- _INSTRUCTIONS TO FOLLOW_
Find how many lines in the material below contain the word "server" and give only that number.

- _MATERIAL FOR THIS EXERCISE_

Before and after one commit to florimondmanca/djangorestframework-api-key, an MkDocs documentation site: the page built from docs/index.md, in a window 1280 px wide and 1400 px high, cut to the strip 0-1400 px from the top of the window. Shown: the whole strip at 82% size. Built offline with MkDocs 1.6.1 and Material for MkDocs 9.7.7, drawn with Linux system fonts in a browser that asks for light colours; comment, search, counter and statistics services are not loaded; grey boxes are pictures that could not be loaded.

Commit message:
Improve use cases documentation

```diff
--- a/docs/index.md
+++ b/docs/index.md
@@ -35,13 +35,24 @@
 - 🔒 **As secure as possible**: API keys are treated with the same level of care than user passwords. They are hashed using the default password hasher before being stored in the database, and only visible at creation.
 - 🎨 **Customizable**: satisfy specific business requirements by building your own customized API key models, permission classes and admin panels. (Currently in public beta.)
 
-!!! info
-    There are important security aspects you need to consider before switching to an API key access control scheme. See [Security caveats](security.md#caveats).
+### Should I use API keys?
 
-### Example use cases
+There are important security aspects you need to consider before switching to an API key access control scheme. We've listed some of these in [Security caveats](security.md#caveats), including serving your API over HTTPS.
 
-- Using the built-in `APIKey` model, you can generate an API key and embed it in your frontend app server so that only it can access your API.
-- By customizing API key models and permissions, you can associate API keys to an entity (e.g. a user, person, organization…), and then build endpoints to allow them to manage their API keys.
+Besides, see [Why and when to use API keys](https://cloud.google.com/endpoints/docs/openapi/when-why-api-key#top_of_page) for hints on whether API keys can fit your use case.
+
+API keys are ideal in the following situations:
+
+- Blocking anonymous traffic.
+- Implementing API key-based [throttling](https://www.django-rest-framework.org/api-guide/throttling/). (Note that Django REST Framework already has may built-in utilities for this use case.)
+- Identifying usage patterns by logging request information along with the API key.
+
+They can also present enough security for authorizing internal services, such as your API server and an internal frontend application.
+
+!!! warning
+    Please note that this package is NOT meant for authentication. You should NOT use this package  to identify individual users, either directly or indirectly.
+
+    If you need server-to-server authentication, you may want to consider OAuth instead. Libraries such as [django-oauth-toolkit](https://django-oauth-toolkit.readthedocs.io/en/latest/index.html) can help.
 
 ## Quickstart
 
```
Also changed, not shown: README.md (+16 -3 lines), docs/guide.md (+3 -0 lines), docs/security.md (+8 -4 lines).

- _TASK OUTPUT_
3